Cross the road and proceed down the farm road on the opposite side towards Cairneyhill. At the end of the road take a right turn and walk up the main street. We stopped for lunch at Fairley’s Garden Centre where they serve coffees and light lunches all day. It is also a good toilet stop.
At the very end of the main street on your way out of Cairneyhill look out for the next waymarker taking you down a right of way called Hilton Road towards Crossford. On reaching Crossford do not proceed into the village. Cross the road and proceed up Kirkwood Crescent.
The Fife Pilgrim Way Culross to Dunfermline the home stretch
At the top of the road take a left and follow the road towards Knockhouse Farm. At the farm take a right turn and walk behind the farm buildings and follow the grassy path towards Dunfermline. As you walk along the path you get your first view of the abbey in front of you and you can imagine what it was like for the pilgrims all those years ago.

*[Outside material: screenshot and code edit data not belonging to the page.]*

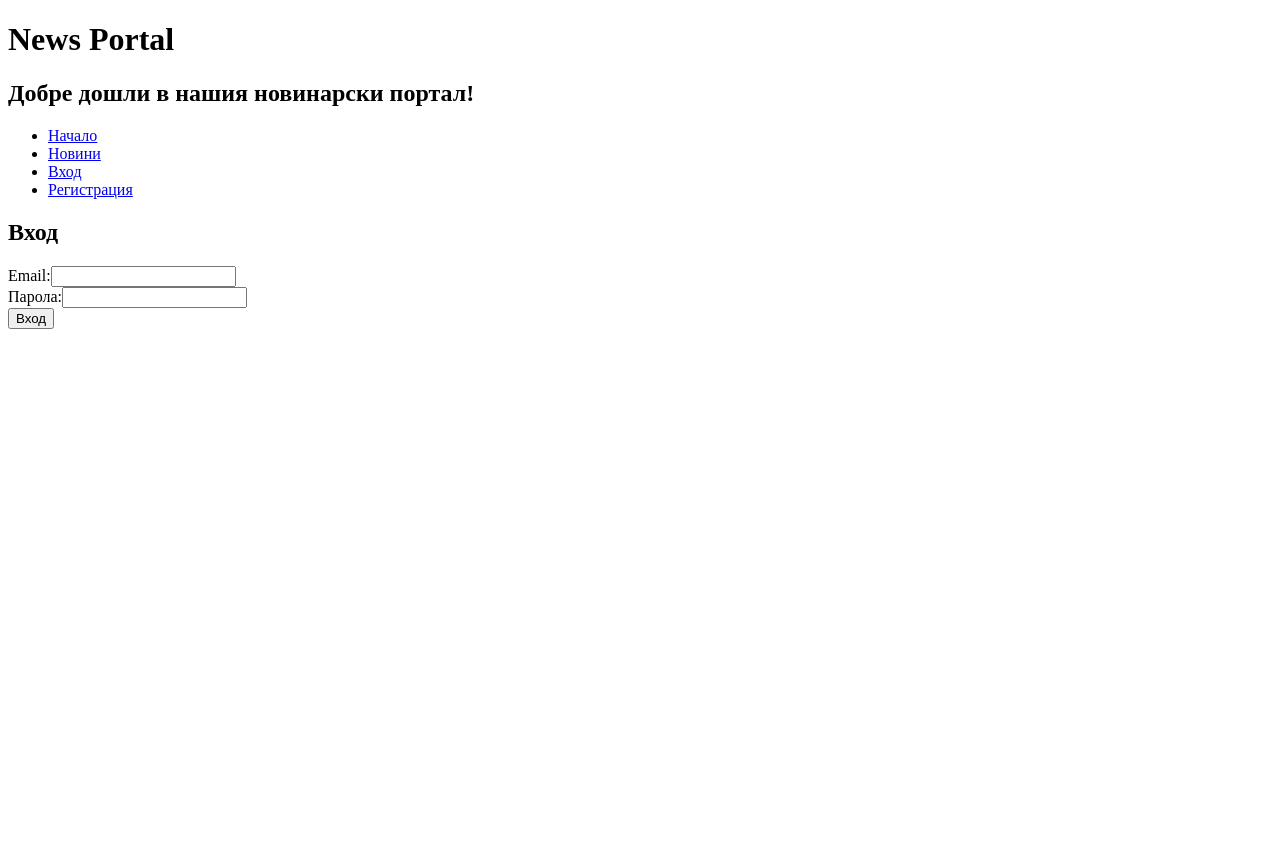
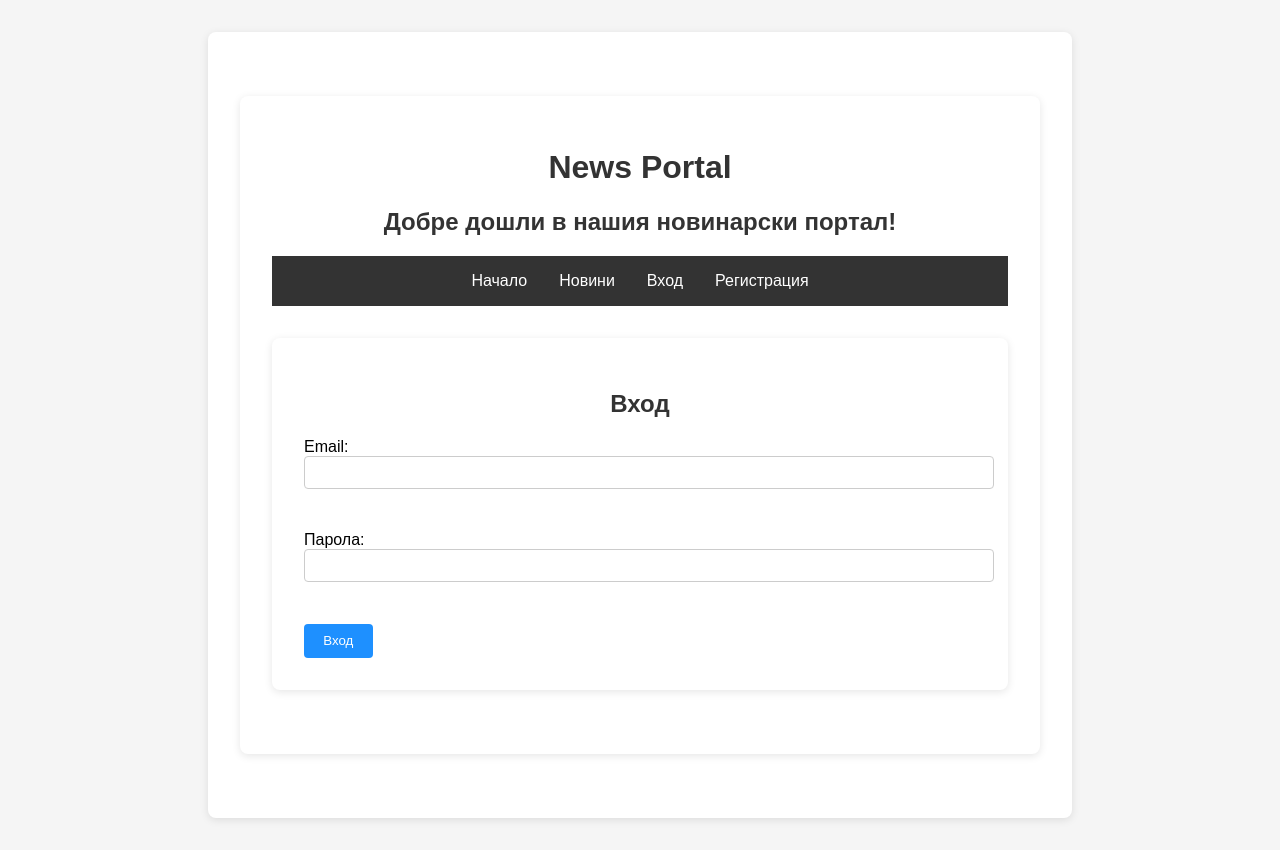
Before and after one commit to KaterinaKutincheva/reactJSexam, a React (Vite) app: page /login in a window 1280 px wide. Before the commit the page ends 800 px from the top, so only its background shows below. Built offline with nearby package versions, Linux system fonts and the light colour scheme.

Commit message:
Add createdAt field and form validation; style improvements

```diff
--- /dev/null
+++ b/src/App.css
@@ -0,0 +1,78 @@
+/* App.css */
+
+body {
+    font-family: Arial, sans-serif;
+    margin: 0;
+    padding: 0;
+    background-color: #f5f5f5;
+  }
+
+  h1, h2 {
+    text-align: center;
+    color: #333;
+  }
+
+  nav {
+    background-color: #333;
+    padding: 1rem;
+  }
+
+  nav ul {
+    display: flex;
+    justify-content: center;
+    list-style: none;
+    margin: 0;
+    padding: 0;
+  }
+
+  nav li {
+    margin: 0 1rem;
+  }
+
+  nav a, nav button {
+    color: white;
+    text-decoration: none;
+    background: none;
+    border: none;
+    font-size: 1rem;
+    cursor: pointer;
+  }
+
+  nav a:hover, nav button:hover {
+    text-decoration: underline;
+  }
+
+  div {
+    max-width: 800px;
+    margin: 2rem auto;
+    background-color: white;
+    padding: 2rem;
+    border-radius: 8px;
+    box-shadow: 0 2px 8px rgba(0, 0, 0, 0.1);
+  }
+
+  form label {
+    display: block;
+    margin: 1rem 0 0.5rem;
+  }
+
+  form input, form textarea {
+    width: 100%;
+    padding: 0.5rem;
+    border: 1px solid #ccc;
+    border-radius: 4px;
+  }
+
+  button {
+    margin-top: 1rem;
+    padding: 0.6rem 1.2rem;
+    background-color: #1e90ff;
+    color: white;
+    border: none;
+    border-radius: 4px;
+    cursor: pointer;
+  }
+
+  button:hover {
+    background-color: #0c7cd5;
+  }
--- a/src/App.jsx
+++ b/src/App.jsx
@@ -11,6 +11,7 @@ import NewsDetails from './pages/NewsDetails';
 import EditNews from './pages/EditNews';
 import GuestRoute from './components/GuestRoute';
 import PrivateRoute from './components/PrivateRoute';
+import './App.css';
 
 function App() {
   // Извличане на auth и logout от AuthContext
--- a/src/pages/CreateNews.jsx
+++ b/src/pages/CreateNews.jsx
@@ -21,6 +21,16 @@ export default function CreateNews() {
 
   const onSubmit = (e) => {
     e.preventDefault();
+
+    if (!formData.title || formData.title.length < 3) {
+      alert('Заглавието трябва да е поне 3 символа.');
+      return;
+    }
+
+    if (!formData.content || formData.content.length < 10) {
+      alert('Съдържанието трябва да е поне 10 символа.');
+      return;
+    }
 
     createNews(formData, auth.email);
     navigate('/news');
--- a/src/pages/EditNews.jsx
+++ b/src/pages/EditNews.jsx
@@ -26,6 +26,17 @@ export default function EditNews() {
 
   const onSubmit = (e) => {
     e.preventDefault();
+
+    if (!formData.title || formData.title.length < 3) {
+      alert('Заглавието трябва да е поне 3 символа.');
+      return;
+    }
+
+    if (!formData.content || formData.content.length < 10) {
+      alert('Съдържанието трябва да е поне 10 символа.');
+      return;
+    }
+
     updateNews(newsId, formData);
     navigate(`/news/${newsId}`);
   };
--- a/src/pages/NewsCatalog.jsx
+++ b/src/pages/NewsCatalog.jsx
@@ -17,6 +17,7 @@ export default function NewsCatalog() {
         {news.map(n => (
           <li key={n._id}>
             <h3>{n.title}</h3>
+            <small>Публикувана на: {new Date(n.createdAt).toLocaleDateString()}</small>
             <p>{n.content.substring(0, 50)}...</p>
             <Link to={`/news/${n._id}`}>
               <button>Детайли</button>
--- a/src/pages/NewsDetails.jsx
+++ b/src/pages/NewsDetails.jsx
@@ -35,6 +35,7 @@ export default function NewsDetails() {
     return (
         <div>
             <h2>{newsItem.title}</h2>
+            <small>Публикувана на: {new Date(newsItem.createdAt).toLocaleDateString()}</small>
             <p>{newsItem.content}</p>
 
             {auth.email === newsItem.author && (
--- a/src/services/newsService.js
+++ b/src/services/newsService.js
@@ -33,6 +33,7 @@ let dummyNews = [
       title: data.title,
       content: data.content,
       author,
+      createdAt: new Date().toISOString(),
     };
     dummyNews.push(newItem);
   };
```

At the end of the path you have reached Dunfermline. Cross the road which can be busy depending on the time of day and proceed down Cameron Street. At the end of the street turn right and follow the road down until you come to Pittencrieff Park. Follow the waymarkers through the park to Dunfermline Abbey and the end of this part of the walk.

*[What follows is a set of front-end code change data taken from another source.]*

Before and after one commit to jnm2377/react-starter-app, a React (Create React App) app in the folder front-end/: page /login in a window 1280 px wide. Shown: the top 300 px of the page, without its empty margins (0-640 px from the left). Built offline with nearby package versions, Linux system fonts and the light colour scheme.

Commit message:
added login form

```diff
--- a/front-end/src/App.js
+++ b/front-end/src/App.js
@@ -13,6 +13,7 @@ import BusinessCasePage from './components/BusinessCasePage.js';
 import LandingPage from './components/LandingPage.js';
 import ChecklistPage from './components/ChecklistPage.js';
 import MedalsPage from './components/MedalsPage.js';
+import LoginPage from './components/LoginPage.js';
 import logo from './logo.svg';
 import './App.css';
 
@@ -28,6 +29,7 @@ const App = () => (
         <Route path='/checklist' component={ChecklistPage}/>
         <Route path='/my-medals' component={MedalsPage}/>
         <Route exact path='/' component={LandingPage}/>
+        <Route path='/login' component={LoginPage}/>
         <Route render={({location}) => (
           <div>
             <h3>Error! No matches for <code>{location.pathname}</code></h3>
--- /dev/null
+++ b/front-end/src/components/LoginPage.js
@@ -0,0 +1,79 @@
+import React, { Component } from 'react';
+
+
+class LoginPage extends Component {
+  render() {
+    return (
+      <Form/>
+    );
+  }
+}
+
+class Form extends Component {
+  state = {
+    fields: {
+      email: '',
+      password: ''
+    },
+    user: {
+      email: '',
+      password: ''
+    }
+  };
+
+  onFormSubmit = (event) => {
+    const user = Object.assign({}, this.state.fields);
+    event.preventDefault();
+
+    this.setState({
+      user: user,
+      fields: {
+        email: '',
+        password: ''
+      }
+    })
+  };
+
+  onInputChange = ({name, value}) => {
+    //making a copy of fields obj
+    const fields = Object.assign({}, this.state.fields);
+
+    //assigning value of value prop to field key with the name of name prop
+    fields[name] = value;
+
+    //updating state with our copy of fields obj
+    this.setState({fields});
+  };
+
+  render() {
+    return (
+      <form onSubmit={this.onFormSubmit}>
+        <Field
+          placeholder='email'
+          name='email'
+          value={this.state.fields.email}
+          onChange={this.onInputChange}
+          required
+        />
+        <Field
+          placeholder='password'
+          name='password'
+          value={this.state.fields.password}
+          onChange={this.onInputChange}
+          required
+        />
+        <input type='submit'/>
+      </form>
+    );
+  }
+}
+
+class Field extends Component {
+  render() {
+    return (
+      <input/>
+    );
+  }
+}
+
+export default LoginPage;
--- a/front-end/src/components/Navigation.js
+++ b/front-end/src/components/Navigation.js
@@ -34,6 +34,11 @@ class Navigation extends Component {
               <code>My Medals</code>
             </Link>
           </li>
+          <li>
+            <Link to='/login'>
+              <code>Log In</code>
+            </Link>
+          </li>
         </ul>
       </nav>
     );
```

Public Transport Fife Pilgrim Way Culross to Dunfermline
For those who want to use public transport to walk the Fife Pilgrim Way Culross to Dunfermline. There is an hourly bus service from Dunfermline bus station to Culross which takes 36 minutes. See Stagecoach Website or download the Transport Scotland App from the App store. There are also public toilets at the bus station.
Hot Tip Fife Pilgrim Way Culross to Dunfermline

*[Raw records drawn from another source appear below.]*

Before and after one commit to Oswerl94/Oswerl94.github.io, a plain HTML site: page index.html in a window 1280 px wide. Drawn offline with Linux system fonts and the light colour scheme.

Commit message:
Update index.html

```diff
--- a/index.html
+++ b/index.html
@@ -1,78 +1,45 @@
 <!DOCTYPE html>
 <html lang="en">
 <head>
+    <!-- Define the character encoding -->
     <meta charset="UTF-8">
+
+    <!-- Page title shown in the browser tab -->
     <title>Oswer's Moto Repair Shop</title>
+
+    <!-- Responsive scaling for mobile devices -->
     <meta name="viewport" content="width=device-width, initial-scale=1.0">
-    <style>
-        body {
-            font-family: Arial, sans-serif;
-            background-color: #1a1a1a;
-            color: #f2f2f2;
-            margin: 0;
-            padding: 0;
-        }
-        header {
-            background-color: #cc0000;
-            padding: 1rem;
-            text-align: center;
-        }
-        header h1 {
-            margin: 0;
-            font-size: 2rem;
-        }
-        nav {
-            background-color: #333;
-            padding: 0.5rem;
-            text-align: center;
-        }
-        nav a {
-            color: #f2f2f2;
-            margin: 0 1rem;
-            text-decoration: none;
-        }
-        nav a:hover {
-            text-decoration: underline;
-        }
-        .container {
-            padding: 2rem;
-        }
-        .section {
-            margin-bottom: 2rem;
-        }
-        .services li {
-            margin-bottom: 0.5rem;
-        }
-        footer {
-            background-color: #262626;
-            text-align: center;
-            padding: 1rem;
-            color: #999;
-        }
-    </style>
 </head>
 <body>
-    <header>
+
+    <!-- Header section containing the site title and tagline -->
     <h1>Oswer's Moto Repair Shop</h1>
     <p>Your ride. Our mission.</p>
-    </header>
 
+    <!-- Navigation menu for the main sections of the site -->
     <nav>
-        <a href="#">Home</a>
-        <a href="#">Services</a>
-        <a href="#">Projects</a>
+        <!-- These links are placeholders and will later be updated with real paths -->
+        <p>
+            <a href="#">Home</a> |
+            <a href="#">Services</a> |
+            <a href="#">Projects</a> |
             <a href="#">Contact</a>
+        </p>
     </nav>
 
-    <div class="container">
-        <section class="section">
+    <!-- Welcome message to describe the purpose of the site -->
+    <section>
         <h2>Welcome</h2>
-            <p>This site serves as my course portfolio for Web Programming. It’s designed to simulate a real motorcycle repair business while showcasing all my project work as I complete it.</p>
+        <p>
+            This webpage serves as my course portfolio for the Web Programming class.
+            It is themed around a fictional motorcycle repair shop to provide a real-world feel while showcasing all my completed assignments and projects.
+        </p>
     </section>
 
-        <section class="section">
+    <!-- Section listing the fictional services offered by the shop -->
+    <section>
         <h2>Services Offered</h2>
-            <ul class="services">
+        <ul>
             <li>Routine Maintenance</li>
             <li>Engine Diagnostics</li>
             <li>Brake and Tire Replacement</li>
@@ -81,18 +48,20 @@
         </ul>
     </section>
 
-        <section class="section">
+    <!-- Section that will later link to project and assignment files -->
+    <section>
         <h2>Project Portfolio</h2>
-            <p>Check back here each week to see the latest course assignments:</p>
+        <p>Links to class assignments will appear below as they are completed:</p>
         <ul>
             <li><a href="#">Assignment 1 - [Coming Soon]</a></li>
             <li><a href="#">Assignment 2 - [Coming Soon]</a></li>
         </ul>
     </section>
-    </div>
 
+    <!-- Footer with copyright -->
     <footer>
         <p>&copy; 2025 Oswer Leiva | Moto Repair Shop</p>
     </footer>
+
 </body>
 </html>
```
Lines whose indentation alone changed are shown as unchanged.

There are several side streets only a short walk from the bus station that you can park for free all day.
Verdict on this walk Fife Pilgrim Way Culross to Dunfermline
If I had limited time and could not walk all of the route to St Andrews would I
- Walk this section of the Fife Pilgrim Way Culross to Dunfermline
- Consider walking this section
- Leave it
I would consider it. The walk took us approximately 4 hours. If you don’t have enough time to do the walk a visit to Culross and Dunfermline should definitely be on your itinerary.
Planning to Walk the Pilgrim Way Culross to Dunfermline.
- Check the bus times using the Stagecoach website or the Travel Line Scotland App.
- Make sure you are well equipped. A good pair of boots or stout shoes are essential.
- Take waterproof clothing even in summer.
- Buy a map of the route. (click on the image below)
There is also a book written by Dr Ian Bradley on the Pilgrim Way which may be of interest to you. I hope you enjoy the walk.
Staying at Sandcastle Cottage Crail
Sandcastle Cottage is up to an hours drive from anywhere you want to visit in Fife. For more information about Sandcastle Cottage and the facilities we have to offer including prices and availability click on our website at www.2crail.com or click on the Book Now Button below.